SUPPLIED ENTRIES:
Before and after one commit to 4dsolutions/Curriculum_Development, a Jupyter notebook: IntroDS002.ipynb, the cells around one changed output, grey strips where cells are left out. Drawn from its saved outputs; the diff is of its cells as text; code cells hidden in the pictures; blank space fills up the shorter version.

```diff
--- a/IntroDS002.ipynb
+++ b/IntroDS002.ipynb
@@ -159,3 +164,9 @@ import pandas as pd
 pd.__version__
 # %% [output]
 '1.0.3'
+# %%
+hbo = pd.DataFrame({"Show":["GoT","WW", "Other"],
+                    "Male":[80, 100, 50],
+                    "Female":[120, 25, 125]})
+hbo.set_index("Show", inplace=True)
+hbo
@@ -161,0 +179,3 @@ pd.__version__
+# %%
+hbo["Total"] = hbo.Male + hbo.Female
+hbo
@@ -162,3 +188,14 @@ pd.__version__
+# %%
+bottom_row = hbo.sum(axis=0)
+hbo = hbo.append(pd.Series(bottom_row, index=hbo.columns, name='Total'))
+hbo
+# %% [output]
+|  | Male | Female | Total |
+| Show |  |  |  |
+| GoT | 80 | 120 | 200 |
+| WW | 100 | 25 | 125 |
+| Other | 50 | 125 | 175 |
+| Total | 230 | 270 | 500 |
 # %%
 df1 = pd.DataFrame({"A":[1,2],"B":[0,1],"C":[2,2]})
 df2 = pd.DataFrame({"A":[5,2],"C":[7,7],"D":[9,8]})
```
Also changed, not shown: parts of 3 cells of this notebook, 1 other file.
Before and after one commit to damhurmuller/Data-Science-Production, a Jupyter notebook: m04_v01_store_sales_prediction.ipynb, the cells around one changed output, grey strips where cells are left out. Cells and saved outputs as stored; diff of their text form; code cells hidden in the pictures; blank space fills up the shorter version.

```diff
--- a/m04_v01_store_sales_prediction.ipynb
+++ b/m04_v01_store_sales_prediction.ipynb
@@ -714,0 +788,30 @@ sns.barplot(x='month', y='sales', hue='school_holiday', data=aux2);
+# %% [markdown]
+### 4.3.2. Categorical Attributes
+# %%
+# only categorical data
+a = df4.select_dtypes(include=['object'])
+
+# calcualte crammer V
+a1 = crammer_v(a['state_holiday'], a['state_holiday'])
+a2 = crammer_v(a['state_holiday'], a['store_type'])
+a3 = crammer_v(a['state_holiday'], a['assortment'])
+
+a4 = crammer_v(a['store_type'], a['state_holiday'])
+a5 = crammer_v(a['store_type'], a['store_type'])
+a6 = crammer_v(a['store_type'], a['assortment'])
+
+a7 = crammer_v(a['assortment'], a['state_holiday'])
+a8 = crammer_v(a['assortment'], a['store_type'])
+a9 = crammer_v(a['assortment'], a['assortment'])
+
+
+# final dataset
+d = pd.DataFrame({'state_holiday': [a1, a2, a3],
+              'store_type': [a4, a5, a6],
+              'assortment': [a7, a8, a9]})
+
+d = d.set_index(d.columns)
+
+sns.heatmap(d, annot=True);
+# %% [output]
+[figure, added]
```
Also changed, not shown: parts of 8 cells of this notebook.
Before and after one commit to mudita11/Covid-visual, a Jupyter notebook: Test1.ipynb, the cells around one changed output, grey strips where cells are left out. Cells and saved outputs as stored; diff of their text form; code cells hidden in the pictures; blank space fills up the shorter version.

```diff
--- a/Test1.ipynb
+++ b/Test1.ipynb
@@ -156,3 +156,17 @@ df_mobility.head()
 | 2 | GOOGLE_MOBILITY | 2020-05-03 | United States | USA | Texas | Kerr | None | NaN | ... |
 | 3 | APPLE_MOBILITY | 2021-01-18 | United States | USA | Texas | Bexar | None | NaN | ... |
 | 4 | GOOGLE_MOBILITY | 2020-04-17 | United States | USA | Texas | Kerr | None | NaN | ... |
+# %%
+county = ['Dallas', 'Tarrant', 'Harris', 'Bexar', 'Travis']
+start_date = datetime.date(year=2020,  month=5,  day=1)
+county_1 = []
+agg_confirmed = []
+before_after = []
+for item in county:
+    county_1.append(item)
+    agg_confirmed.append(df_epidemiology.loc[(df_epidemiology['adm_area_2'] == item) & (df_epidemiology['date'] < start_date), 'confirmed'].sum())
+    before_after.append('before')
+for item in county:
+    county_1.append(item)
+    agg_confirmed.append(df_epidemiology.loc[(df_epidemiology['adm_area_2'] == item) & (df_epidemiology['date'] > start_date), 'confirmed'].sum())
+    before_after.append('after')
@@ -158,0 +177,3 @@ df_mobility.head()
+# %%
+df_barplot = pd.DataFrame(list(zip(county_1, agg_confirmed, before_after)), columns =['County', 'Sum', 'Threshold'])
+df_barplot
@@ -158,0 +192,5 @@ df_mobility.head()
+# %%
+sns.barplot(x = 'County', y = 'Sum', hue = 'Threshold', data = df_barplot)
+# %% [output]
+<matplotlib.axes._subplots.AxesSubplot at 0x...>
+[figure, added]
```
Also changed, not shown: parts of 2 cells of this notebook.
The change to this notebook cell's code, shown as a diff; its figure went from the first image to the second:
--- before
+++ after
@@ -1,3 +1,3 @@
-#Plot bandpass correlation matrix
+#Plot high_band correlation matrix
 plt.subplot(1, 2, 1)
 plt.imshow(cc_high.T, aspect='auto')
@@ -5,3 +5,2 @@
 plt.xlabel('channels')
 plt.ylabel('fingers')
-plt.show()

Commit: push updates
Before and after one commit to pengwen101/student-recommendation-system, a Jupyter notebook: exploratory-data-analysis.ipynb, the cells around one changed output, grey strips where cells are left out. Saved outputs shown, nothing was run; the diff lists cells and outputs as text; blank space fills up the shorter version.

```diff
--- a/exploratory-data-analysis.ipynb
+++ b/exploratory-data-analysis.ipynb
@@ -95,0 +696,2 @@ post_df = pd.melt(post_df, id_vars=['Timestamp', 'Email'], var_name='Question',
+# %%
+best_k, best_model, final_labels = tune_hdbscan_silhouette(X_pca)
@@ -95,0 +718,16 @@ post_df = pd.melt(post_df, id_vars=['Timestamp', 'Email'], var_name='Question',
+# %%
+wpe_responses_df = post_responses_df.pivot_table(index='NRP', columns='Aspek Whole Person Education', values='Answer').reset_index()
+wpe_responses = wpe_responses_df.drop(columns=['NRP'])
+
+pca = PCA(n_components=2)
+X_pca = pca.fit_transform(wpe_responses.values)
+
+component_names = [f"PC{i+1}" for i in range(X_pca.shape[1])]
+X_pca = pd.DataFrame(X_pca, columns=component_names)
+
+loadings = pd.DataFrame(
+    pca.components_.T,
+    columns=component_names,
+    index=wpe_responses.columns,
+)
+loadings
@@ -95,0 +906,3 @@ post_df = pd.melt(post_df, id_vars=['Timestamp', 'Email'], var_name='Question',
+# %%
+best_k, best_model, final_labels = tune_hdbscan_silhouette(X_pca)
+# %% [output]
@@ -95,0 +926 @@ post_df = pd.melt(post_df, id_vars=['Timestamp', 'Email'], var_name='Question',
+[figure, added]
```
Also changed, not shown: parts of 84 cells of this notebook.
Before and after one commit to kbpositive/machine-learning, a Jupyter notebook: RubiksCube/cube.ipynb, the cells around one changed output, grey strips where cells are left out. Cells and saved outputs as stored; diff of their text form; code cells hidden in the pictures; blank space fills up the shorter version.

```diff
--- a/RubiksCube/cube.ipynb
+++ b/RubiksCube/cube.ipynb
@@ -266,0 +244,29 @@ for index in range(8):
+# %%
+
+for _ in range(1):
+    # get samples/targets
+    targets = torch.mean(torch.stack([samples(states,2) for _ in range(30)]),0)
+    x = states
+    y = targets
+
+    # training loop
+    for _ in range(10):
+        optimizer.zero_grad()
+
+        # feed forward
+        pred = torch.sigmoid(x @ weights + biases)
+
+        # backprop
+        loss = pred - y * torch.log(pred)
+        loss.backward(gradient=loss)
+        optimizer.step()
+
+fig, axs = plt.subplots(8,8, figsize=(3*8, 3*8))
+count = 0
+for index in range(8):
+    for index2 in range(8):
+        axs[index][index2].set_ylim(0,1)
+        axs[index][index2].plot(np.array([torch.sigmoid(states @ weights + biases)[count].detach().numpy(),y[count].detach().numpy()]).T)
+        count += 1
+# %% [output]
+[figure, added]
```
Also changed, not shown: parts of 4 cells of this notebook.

WHAT YOU SHOULD DO: Scan the material above for the word "assortment", and copy each line where it appears.

SOLUTION:
+a3 = crammer_v(a['state_holiday'], a['assortment'])
+a6 = crammer_v(a['store_type'], a['assortment'])
+a7 = crammer_v(a['assortment'], a['state_holiday'])
+a8 = crammer_v(a['assortment'], a['store_type'])
+a9 = crammer_v(a['assortment'], a['assortment'])
+              'assortment': [a7, a8, a9]})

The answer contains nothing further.